Scoop has an Ethical Paywall
Work smarter with a Pro licence Learn More

Video | Agriculture | Confidence | Economy | Energy | Employment | Finance | Media | Property | RBNZ | Science | SOEs | Tax | Technology | Telecoms | Tourism | Transport | Search

 

Pale shadow of the R&D tax credit

Pale shadow of the R&D tax credit - 11 May

The Government’s announced research, science and technology package will help a few and miss the rest. Grants and vouchers come hand in hand with dead weight bureaucracy. An economy wide approach using tax credits would be much more effective say the New Zealand Manufacturers and Exporters Association (NZMEA).

NZMEA Chief Executive John Walley says, “More winner picking by the Government will do little to address the underinvestment in New Zealand firms.”
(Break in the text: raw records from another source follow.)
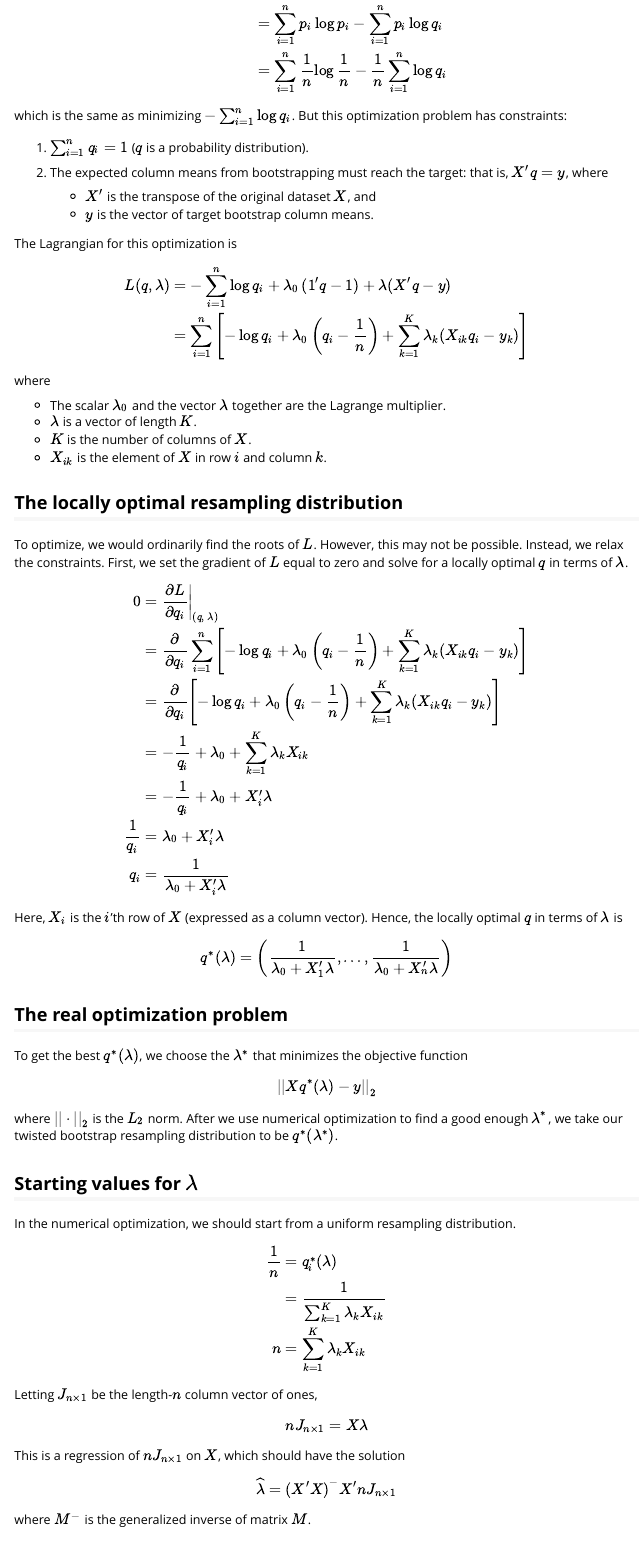
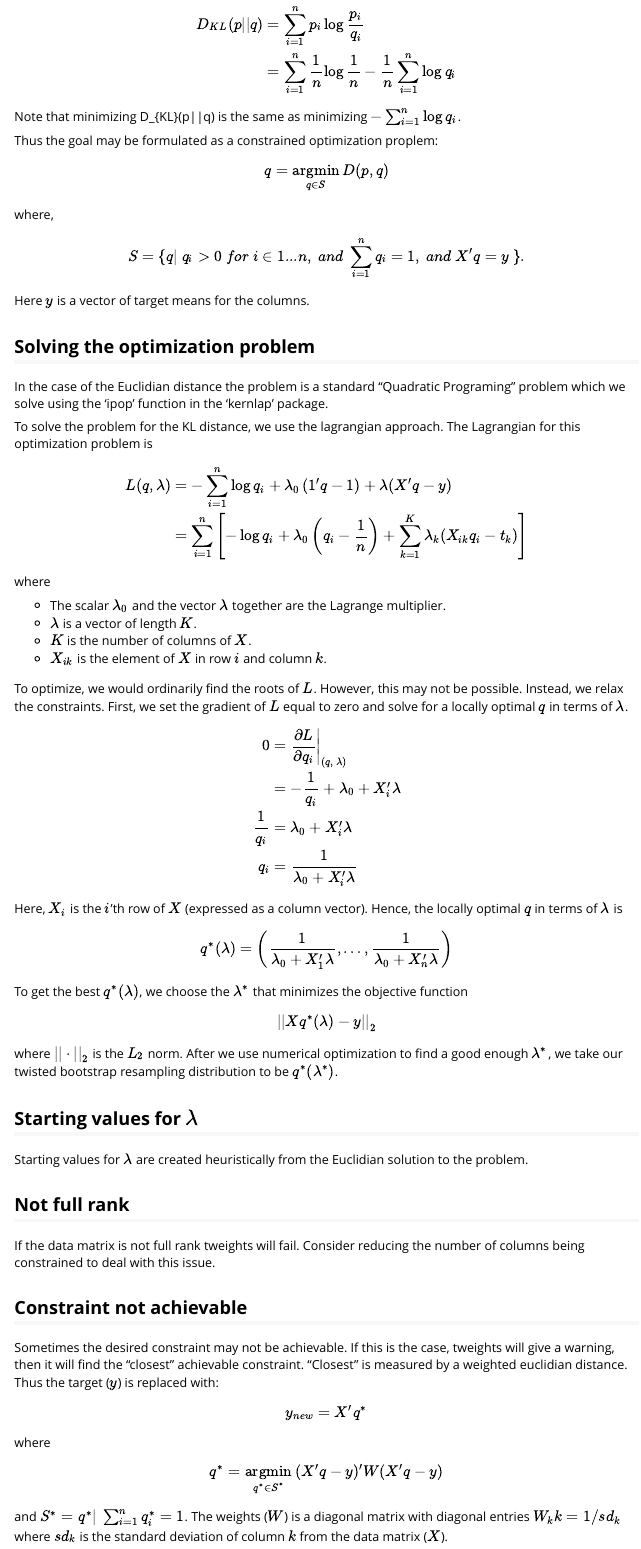
Before and after one commit to njm18/tboot, an R Markdown document (vignettes/tboot.Rmd): the page in a window 1100 px wide, from 1580 px down before the commit and from 1640 px down after it, so that both start at the same text. Rendered offline with R 4.5, knitr and Pandoc, with nearby package versions; some code elsewhere in the file could not run offline.

Commit message:
Update the documentation.

```diff
--- a/vignettes/tboot.Rmd
+++ b/vignettes/tboot.Rmd
@@ -73,27 +77,34 @@ We want to find a $q$ that is as close to $p$ as possible. This amounts to minim
 
 $$
 \begin{aligned}
-D(p||q)
+D_{KL}(p||q)
 &= \sum_{i = 1}^n p_i \log \frac{p_i}{q_i} \\
-&= \sum_{i = 1}^n p_i \log p_i - \sum_{i = 1}^n p_i \log q_i \\
 &=  \sum_{i = 1}^n \frac{1}{n} \log \frac{1}{n} - \frac{1}{n} \sum_{i = 1}^n \log q_i
 \end{aligned}
 $$
 
-which is the same as minimizing $-\sum_{i = 1}^n \log q_i$. But this optimization problem has constraints:
+Note that minimizing D_{KL}(p||q) is the same as minimizing $-\sum_{i = 1}^n \log q_i$.
 
-1. $\sum_{i = 1}^n q_i = 1$ ($q$ is a probability distribution).
-2. The expected column means from bootstrapping must reach the target: that is, $X'q = y$, where
+Thus the goal may be formulated as a constrained optimization proplem:
+$$
+q=\underset{q \in S}{\operatorname{argmin}} {D(p,q)}
+$$
+where,
 
-    - $X'$ is the transpose of the original dataset $X$, and
-    - $y$ is the vector of target bootstrap column means.
+$$
+S=\{q|\space q_i>0 \space for \space i \in {1...n}, \space and \space  \sum_{i = 1}^n q_i=1, \space and \space X'q = y \space \}.
+$$
+Here $y$ is a vector of target means for the columns.
 
-The Lagrangian for this optimization is
+## Solving the optimization problem
+In the case of the Euclidian distance the problem is a standard "Quadratic Programing" problem which we solve using the 'ipop' function in the 'kernlap' package.
+
+To solve the problem for the KL distance, we use the lagrangian approach. The Lagrangian for this optimization problem is
 
 $$
 \begin{aligned}
 L(q, \lambda) &= -\sum_{i = 1}^n \log q_i + \lambda_0 \left (1' q - 1 \right ) + \lambda (X'q - y) \\
-&= \sum_{i = 1}^n \left [ -\log q_i + \lambda_0 \left ( q_i - \frac{1}{n} \right ) + \sum_{k = 1}^K \lambda_k (X_{ik} q_i - y_k) \right ]
+&= \sum_{i = 1}^n \left [ -\log q_i + \lambda_0 \left ( q_i - \frac{1}{n} \right ) + \sum_{k = 1}^K \lambda_k (X_{ik} q_i - t_k) \right ]
 \end{aligned}
 $$
 
@@ -104,16 +115,12 @@ where
 - $K$ is the number of columns of $X$.
 - $X_{ik}$ is the element of $X$ in row $i$ and column $k$.
 
-## The locally optimal resampling distribution
 
 To optimize, we would ordinarily find the roots of $L$. However, this may not be possible. Instead, we relax the constraints. First, we set the gradient of $L$ equal to zero and solve for a locally optimal $q$ in terms of $\lambda$.
 
 $$
 \begin{aligned}
 0 &= \left . \frac{\partial L}{\partial q_i} \right |_{(q, \ \lambda)}  \\
-&= \frac{\partial}{\partial q_i} \sum_{i = 1}^n \left [ -\log q_i + \lambda_0 \left ( q_i - \frac{1}{n} \right ) + \sum_{k = 1}^K \lambda_k (X_{ik} q_i - y_k) \right ] \\
-&= \frac{\partial}{\partial q_i} \left [ -\log q_i + \lambda_0 \left ( q_i - \frac{1}{n} \right )  + \sum_{k = 1}^K \lambda_k (X_{ik} q_i - y_k) \right ] \\
-&= -\frac{1}{q_i} + \lambda_0 + \sum_{k = 1}^K \lambda_k X_{ik}  \\
 &= -\frac{1}{q_i} + \lambda_0 + X_i' \lambda \\
 \frac{1}{q_i} &= \lambda_0 + X_i' \lambda \\
 q_i &= \frac{1}{\lambda_0 + X_i' \lambda}
@@ -124,7 +131,6 @@ Here, $X_i$ is the $i$'th row of $X$ (expressed as a column vector).  Hence, the
 
 $$q^*(\lambda) = \left (\frac{1}{\lambda_0 + X_1' \lambda}, \ldots, \frac{1}{ \lambda_0 + X_n' \lambda} \right ) $$
 
-## The real optimization problem
 
 To get the best $q^*(\lambda)$, we choose the $\lambda^*$ that minimizes the objective function
 
@@ -133,31 +139,19 @@ $$||Xq^*(\lambda) - y||_2$$
 where $||\cdot||_2$ is the $L_2$ norm. After we use numerical optimization to find a good enough $\lambda^*$, we take our twisted bootstrap resampling distribution to be $q^*(\lambda^*)$.
 
 ## Starting values for $\lambda$
+Starting values for $\lambda$ are created heuristically from the Euclidian solution to the problem.
 
-In the numerical optimization, we should start from a uniform resampling distribution.
 
+## Not full rank
+If the data matrix is not full rank tweights will fail. Consider reducing the number of columns being constrained to deal with this issue.
+
+## Constraint not achievable
+Sometimes the desired constraint may not be achievable. If this is the case, tweights will give a warning, then it will find the "closest" achievable constraint. "Closest" is measured by a weighted euclidian distance. Thus the target ($y$) is replaced with:
 $$
-\begin{aligned}
-\frac{1}{n} &= q_i^*(\lambda) \\
-&= \frac{1}{\sum_{k = 1}^K \lambda_k X_{ik}} \\
-n &= \sum_{k = 1}^K \lambda_k X_{ik}
-\end{aligned}
+y_{new}=X'q^*
 $$
-
-Letting $J_{n \times 1}$ be the length-$n$ column vector of ones,
-
+where
 $$
-\begin{aligned}
-n J_{n \times 1} &= X \lambda
-\end{aligned}
+q^*=\underset{q^* \in S^*}{\operatorname{argmin}} {(X'q - y)'W(X'q - y)}
 $$
-
-This is a regression of $n J_{n \times 1}$ on $X$, which should have the solution
-
-$$
-\begin{aligned}
-\widehat{\lambda} &= \left (X'X \right )^{-} X' n J_{n \times 1}
-\end{aligned}
-$$
-
-where $M^{-}$ is the generalized inverse of matrix $M$.
+and $S^*={q^*|\space \sum_{i = 1}^n q_i^* = 1}$. The weights ($W$) is a diagonal matrix with diagonal entries $W_kk=1/sd_k$ where $sd_k$ is the standard deviation of column $k$ from the data matrix ($X$).
```
Also changed, not shown: R/tweights.R (+18 -15 lines), R/utils.R (+5 -5 lines), vignettes/tboot.Rmd (10 more changed lines), 1 other file.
“New Zealand’s ability to compete in export markets depends on the capacity to innovate. We must add value to our primary products and create niche markets for unique manufactured products. For this substantial investment is needed, and an incentive to invest in these value add areas is vital. The initiatives announced by John Key only just scratch the surface.”

“New Zealand’s tradeable sector is largely made up of small to medium sized businesses operating under the $3million revenue grant threshold; they will only have access to a cumbersome voucher system. In any event, picking winners for early stage companies is virtually impossible; why not back those that back themselves? A tax credit gives all firms access to the Research and Development (R&D) incentive and ensures that those most qualified to judge the potential success of a project, those running the firm, get to determine the merit of any R&D investment.”

“All developed nations support R&D and most, like Australia, have made this work using their tax system,” says Mr Walley. “A system that offers support to innovative firms across the board is needed to lift our traded economy.”

ENDS

Advertisement - scroll to continue reading

Are you getting our free newsletter?

Subscribe to Scoop’s 'The Catch Up' our free weekly newsletter sent to your inbox every Monday with stories from across our network.

© Scoop Media

Advertisement - scroll to continue reading
 
 
 
Business Headlines | Sci-Tech Headlines

 
 
 
 
 
 
 
 
 
 
 
 
 

Join Our Free Newsletter

Subscribe to Scoop’s 'The Catch Up' our free weekly newsletter sent to your inbox every Monday with stories from across our network.